  1. wayne said

    It is interesting how you are integrating several of the topics we have been exploring as well as activities and events from your life. Collective intelligence, group learning, PLE’s and BBS’s and all that we have collected as our learning process seems to all come together. I also began with early online communities such as the Well and tech boards and this was way before the internet. But the concept was the same, finding others with like interests and growing my “knowledge” through others.

  2. jdbosley said
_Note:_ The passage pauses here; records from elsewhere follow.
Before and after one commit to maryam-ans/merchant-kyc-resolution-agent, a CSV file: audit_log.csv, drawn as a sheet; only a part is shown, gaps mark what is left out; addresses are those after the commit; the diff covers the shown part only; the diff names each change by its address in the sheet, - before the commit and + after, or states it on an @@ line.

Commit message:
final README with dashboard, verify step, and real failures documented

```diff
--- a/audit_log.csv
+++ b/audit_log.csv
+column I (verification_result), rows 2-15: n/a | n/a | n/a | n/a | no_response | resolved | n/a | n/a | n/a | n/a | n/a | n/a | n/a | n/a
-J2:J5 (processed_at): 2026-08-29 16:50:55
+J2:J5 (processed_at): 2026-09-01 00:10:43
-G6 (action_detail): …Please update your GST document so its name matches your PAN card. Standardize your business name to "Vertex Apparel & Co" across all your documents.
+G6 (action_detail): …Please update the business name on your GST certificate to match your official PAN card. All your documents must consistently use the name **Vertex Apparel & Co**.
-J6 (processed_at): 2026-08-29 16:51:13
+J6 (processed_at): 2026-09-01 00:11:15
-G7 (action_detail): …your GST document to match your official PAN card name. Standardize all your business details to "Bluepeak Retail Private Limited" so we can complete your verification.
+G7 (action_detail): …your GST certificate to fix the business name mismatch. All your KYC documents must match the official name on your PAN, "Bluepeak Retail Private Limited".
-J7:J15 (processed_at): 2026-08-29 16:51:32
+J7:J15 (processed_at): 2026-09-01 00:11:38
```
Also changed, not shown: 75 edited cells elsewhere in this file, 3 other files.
    What I though was interesting when reading about collective intelligence was a series of low tech experiments someone conducted to research it. They asked a group of people to estimate something (how many jelly beans were in a jar, what temperature a room was, etc.) as individuals and then as a group without consulting with each other. Of the individuals 1 or 2 would come closer to the right answer than the average of the group, however, the individuals that guessed closest were not the same when it came to the next question. So in the course of a series of tests the group always out performed the individual, without collaborating on their answers, even though on a single test one or two individuals might out perform the group. I think this is a pretty good example of experts vs. amateurs. The experts can’t be right about everything all the time but overall the group will chose correctly, especially if they are able to communicate and collaborate on the answers.

  3. jlphannah said
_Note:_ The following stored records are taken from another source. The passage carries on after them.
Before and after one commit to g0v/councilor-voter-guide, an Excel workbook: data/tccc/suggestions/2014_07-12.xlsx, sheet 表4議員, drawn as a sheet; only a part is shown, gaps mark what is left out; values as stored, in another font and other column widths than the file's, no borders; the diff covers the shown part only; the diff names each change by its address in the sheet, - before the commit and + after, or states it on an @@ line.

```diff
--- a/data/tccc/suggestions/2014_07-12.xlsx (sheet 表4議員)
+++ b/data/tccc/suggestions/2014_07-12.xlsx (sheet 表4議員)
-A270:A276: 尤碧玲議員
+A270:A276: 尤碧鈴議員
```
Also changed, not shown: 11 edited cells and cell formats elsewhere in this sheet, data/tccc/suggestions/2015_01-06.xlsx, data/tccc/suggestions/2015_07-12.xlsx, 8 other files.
    Funny how we think alike on the subject of forums/message boards. I used to use them all the time, mainly http://www.howdesign.com/forum. I’d ask questions, submit design work and interact with all these people, never for a moment did the idea of Personal Learning Environment come to mind for that very interaction. Its also intriguing to me how that same environment is a form of collective intelligence. Its really exciting to see all these details coming together and it helps to further understand just how much we are expected to know as designers.

    I have to say I really love coming to your blog you are always soo informative and fun to read. Keep up the great work. πŸ˜€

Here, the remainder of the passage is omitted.